RECORDS FOR THE EXERCISE:

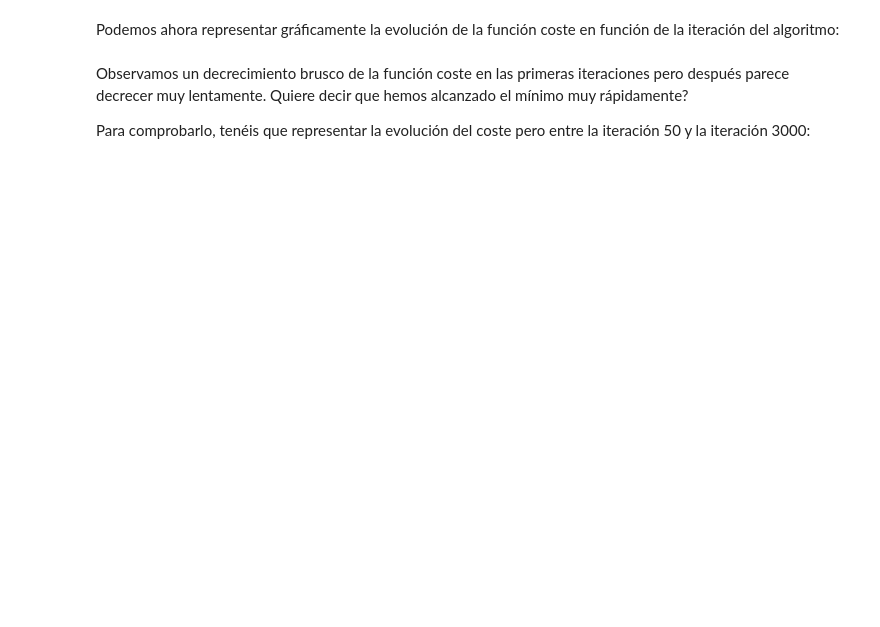
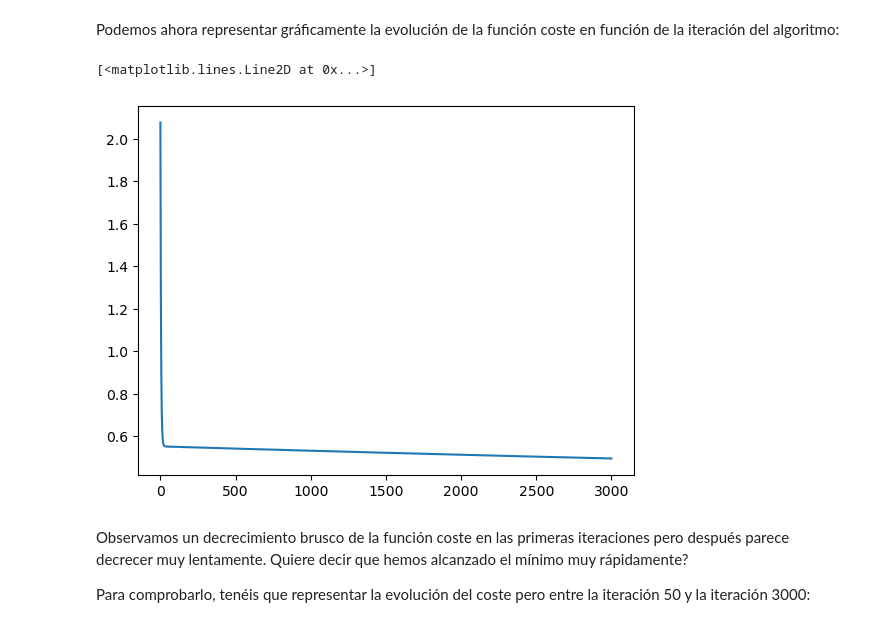
Before and after one commit to Antoniogins/IntroductionToDataScience, a Jupyter notebook: src/07-linear-regresion/01-regresion_lineal_handout.ipynb, the cells around one changed output. Cells and saved outputs as stored; diff of their text form; code cells hidden in the pictures; blank space fills up the shorter version.

```diff
--- a/src/07-linear-regresion/01-regresion_lineal_handout.ipynb
+++ b/src/07-linear-regresion/01-regresion_lineal_handout.ipynb
@@ -87,6 +165,12 @@ $$\nabla J(\theta)=\frac{2}{n} \mathbf{X}^T\cdot \left(\mathbf{X}\theta-y\right)
 Pasamos a definirla también con el nombre `gradJ`
 # %%
 # Completar aquí
+def gradJ(theta, X, y):
+    return 2 / X.shape[0] * np.matmul(
+        X.T,
+        np.matmul(X, theta) - y
+    )
+
 
 # --------------------
 gradJ(np.array([1, 1]).reshape(-1, 1), X, y)
@@ -110,0 +193,9 @@ theta
+# %%
+# Completar aquí
+theta = theta_inicial
+for i in range(iteraciones):
+    theta = theta - alpha*gradJ(theta, X, y)
+
+
+# --------------------
+theta
@@ -154,6 +248,27 @@ Tenéis ahora que aprovechar vuestra implementación del algoritmo del gradiente
 Tendrá que devolver un tupla que contenga theta, el valor final de theta encontrado, y el dataframe monitor
 # %%
 # Completar aquí: Definir buscar_optimo_gradiente
+def buscar_optimo_gradiente(
+    theta_inicial,
+    coste,
+    gradiente,
+    iteraciones,
+    alpha,
+    monitor,
+):
+    theta = theta_inicial
+    for i in range(iteraciones):
+        theta = theta - alpha * gradiente(theta, X, y)
+        monitor = inserta_en_monitor(
+            monitor=monitor,
+            iteracion=i,
+            alpha=alpha,
+            theta=theta,
+            coste=coste(theta, X, y),
+        )
+    return theta, monitor
+
+
 
 # --------------------
 monitor = inicializa_monitor()
@@ -177,3 +305,15 @@ Podemos ahora representar gráficamente la evolución de la función coste en fu
+# %%
+# Completar aquí
+fix, ax = plt.subplots()
+ax.plot(
+    monitor.index,
+    monitor["coste"]
+)
+
+# --------------------
+# %% [output]
+[<matplotlib.lines.Line2D at 0x...>]
+[figure, added]
 # %% [markdown]
 Observamos un decrecimiento brusco de la función coste en las primeras iteraciones pero después parece decrecer muy lentamente. Quiere decir que hemos alcanzado el mínimo muy rápidamente?
 
```
Also changed, not shown: parts of 23 cells of this notebook, 1 other file.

EXERCISE: Exactly as written, restate the listing above with its pictures omitted.

COMPLETED EXERCISE:
Before and after one commit to Antoniogins/IntroductionToDataScience, a Jupyter notebook: src/07-linear-regresion/01-regresion_lineal_handout.ipynb, the cells around one changed output. Cells and saved outputs as stored; diff of their text form; code cells hidden in the pictures; blank space fills up the shorter version.

```diff
--- a/src/07-linear-regresion/01-regresion_lineal_handout.ipynb
+++ b/src/07-linear-regresion/01-regresion_lineal_handout.ipynb
@@ -87,6 +165,12 @@ $$\nabla J(\theta)=\frac{2}{n} \mathbf{X}^T\cdot \left(\mathbf{X}\theta-y\right)
 Pasamos a definirla también con el nombre `gradJ`
 # %%
 # Completar aquí
+def gradJ(theta, X, y):
+    return 2 / X.shape[0] * np.matmul(
+        X.T,
+        np.matmul(X, theta) - y
+    )
+
 
 # --------------------
 gradJ(np.array([1, 1]).reshape(-1, 1), X, y)
@@ -110,0 +193,9 @@ theta
+# %%
+# Completar aquí
+theta = theta_inicial
+for i in range(iteraciones):
+    theta = theta - alpha*gradJ(theta, X, y)
+
+
+# --------------------
+theta
@@ -154,6 +248,27 @@ Tenéis ahora que aprovechar vuestra implementación del algoritmo del gradiente
 Tendrá que devolver un tupla que contenga theta, el valor final de theta encontrado, y el dataframe monitor
 # %%
 # Completar aquí: Definir buscar_optimo_gradiente
+def buscar_optimo_gradiente(
+    theta_inicial,
+    coste,
+    gradiente,
+    iteraciones,
+    alpha,
+    monitor,
+):
+    theta = theta_inicial
+    for i in range(iteraciones):
+        theta = theta - alpha * gradiente(theta, X, y)
+        monitor = inserta_en_monitor(
+            monitor=monitor,
+            iteracion=i,
+            alpha=alpha,
+            theta=theta,
+            coste=coste(theta, X, y),
+        )
+    return theta, monitor
+
+
 
 # --------------------
 monitor = inicializa_monitor()
@@ -177,3 +305,15 @@ Podemos ahora representar gráficamente la evolución de la función coste en fu
+# %%
+# Completar aquí
+fix, ax = plt.subplots()
+ax.plot(
+    monitor.index,
+    monitor["coste"]
+)
+
+# --------------------
+# %% [output]
+[<matplotlib.lines.Line2D at 0x...>]
+[figure, added]
 # %% [markdown]
 Observamos un decrecimiento brusco de la función coste en las primeras iteraciones pero después parece decrecer muy lentamente. Quiere decir que hemos alcanzado el mínimo muy rápidamente?
 
```
Also changed, not shown: parts of 23 cells of this notebook, 1 other file.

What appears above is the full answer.